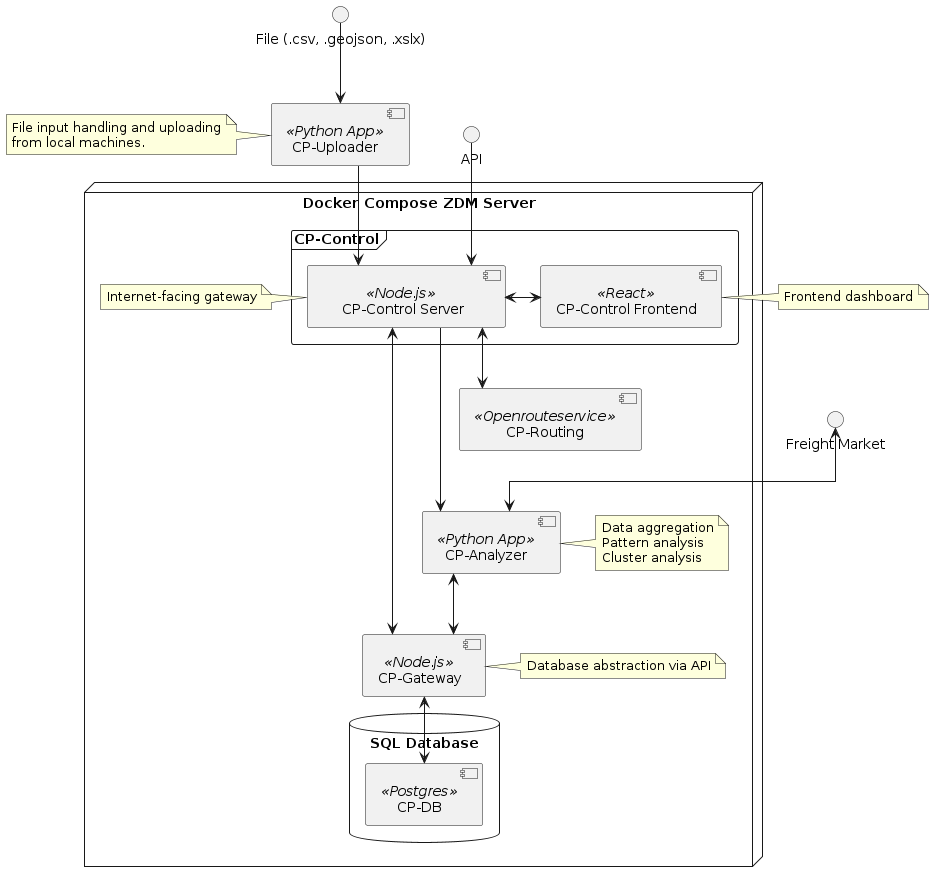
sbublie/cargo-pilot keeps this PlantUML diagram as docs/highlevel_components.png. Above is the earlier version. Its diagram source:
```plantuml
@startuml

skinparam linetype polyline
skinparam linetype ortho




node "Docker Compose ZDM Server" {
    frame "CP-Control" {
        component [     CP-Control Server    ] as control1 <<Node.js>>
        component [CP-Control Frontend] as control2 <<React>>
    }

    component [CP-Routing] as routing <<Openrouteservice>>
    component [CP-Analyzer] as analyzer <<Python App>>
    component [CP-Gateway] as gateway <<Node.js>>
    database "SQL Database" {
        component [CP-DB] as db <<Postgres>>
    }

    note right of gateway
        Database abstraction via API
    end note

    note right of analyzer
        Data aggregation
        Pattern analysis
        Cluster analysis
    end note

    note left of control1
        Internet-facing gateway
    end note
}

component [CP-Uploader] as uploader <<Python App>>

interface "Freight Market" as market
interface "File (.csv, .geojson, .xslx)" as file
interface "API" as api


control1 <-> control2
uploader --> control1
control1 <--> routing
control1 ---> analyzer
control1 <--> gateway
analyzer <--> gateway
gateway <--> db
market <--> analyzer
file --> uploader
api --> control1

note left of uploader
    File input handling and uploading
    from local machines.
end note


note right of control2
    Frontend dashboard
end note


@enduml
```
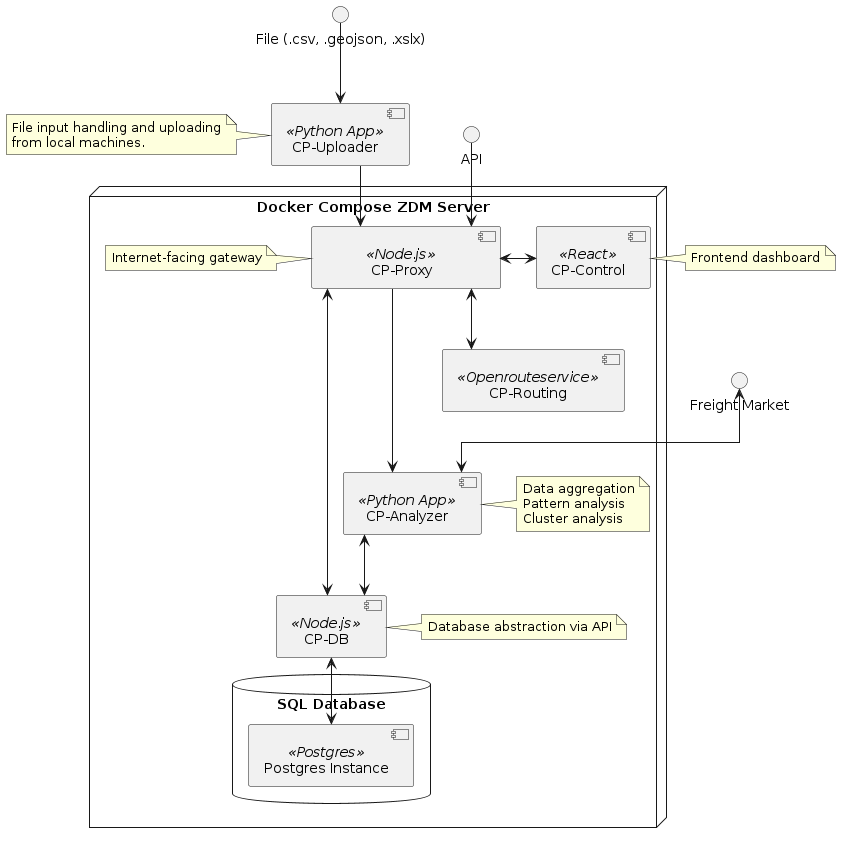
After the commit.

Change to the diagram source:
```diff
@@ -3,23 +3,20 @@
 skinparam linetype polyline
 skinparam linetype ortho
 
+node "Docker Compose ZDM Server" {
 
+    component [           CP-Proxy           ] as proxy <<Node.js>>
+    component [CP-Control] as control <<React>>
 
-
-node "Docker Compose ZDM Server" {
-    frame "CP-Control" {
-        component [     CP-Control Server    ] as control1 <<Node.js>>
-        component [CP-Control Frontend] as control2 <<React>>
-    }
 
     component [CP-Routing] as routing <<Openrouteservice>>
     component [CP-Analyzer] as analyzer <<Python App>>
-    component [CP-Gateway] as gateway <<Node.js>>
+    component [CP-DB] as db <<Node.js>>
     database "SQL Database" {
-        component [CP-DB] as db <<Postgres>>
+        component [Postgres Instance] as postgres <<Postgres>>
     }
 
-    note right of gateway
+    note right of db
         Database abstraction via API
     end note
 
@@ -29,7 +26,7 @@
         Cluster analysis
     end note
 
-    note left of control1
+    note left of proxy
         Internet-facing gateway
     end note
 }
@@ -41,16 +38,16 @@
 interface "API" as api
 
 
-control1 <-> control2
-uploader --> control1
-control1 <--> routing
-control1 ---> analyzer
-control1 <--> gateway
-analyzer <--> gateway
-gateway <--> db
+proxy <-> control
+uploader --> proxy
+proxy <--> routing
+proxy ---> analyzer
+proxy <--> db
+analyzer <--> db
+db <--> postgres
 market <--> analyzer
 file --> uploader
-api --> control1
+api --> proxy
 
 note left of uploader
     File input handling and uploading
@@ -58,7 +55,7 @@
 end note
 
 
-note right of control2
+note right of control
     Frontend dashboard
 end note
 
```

══════

§ **Exercise details**
It would help to have the listing above repeated exactly, with all images removed.

§ **Answer box**
sbublie/cargo-pilot keeps this PlantUML diagram as docs/highlevel_components.png. Above is the earlier version. Its diagram source:
```plantuml
@startuml

skinparam linetype polyline
skinparam linetype ortho




node "Docker Compose ZDM Server" {
    frame "CP-Control" {
        component [     CP-Control Server    ] as control1 <<Node.js>>
        component [CP-Control Frontend] as control2 <<React>>
    }

    component [CP-Routing] as routing <<Openrouteservice>>
    component [CP-Analyzer] as analyzer <<Python App>>
    component [CP-Gateway] as gateway <<Node.js>>
    database "SQL Database" {
        component [CP-DB] as db <<Postgres>>
    }

    note right of gateway
        Database abstraction via API
    end note

    note right of analyzer
        Data aggregation
        Pattern analysis
        Cluster analysis
    end note

    note left of control1
        Internet-facing gateway
    end note
}

component [CP-Uploader] as uploader <<Python App>>

interface "Freight Market" as market
interface "File (.csv, .geojson, .xslx)" as file
interface "API" as api


control1 <-> control2
uploader --> control1
control1 <--> routing
control1 ---> analyzer
control1 <--> gateway
analyzer <--> gateway
gateway <--> db
market <--> analyzer
file --> uploader
api --> control1

note left of uploader
    File input handling and uploading
    from local machines.
end note


note right of control2
    Frontend dashboard
end note


@enduml
```
After the commit.

Change to the diagram source:
```diff
@@ -3,23 +3,20 @@
 skinparam linetype polyline
 skinparam linetype ortho
 
+node "Docker Compose ZDM Server" {
 
+    component [           CP-Proxy           ] as proxy <<Node.js>>
+    component [CP-Control] as control <<React>>
 
-
-node "Docker Compose ZDM Server" {
-    frame "CP-Control" {
-        component [     CP-Control Server    ] as control1 <<Node.js>>
-        component [CP-Control Frontend] as control2 <<React>>
-    }
 
     component [CP-Routing] as routing <<Openrouteservice>>
     component [CP-Analyzer] as analyzer <<Python App>>
-    component [CP-Gateway] as gateway <<Node.js>>
+    component [CP-DB] as db <<Node.js>>
     database "SQL Database" {
-        component [CP-DB] as db <<Postgres>>
+        component [Postgres Instance] as postgres <<Postgres>>
     }
 
-    note right of gateway
+    note right of db
         Database abstraction via API
     end note
 
@@ -29,7 +26,7 @@
         Cluster analysis
     end note
 
-    note left of control1
+    note left of proxy
         Internet-facing gateway
     end note
 }
@@ -41,16 +38,16 @@
 interface "API" as api
 
 
-control1 <-> control2
-uploader --> control1
-control1 <--> routing
-control1 ---> analyzer
-control1 <--> gateway
-analyzer <--> gateway
-gateway <--> db
+proxy <-> control
+uploader --> proxy
+proxy <--> routing
+proxy ---> analyzer
+proxy <--> db
+analyzer <--> db
+db <--> postgres
 market <--> analyzer
 file --> uploader
-api --> control1
+api --> proxy
 
 note left of uploader
     File input handling and uploading
@@ -58,7 +55,7 @@
 end note
 
 
-note right of control2
+note right of control
     Frontend dashboard
 end note
 
```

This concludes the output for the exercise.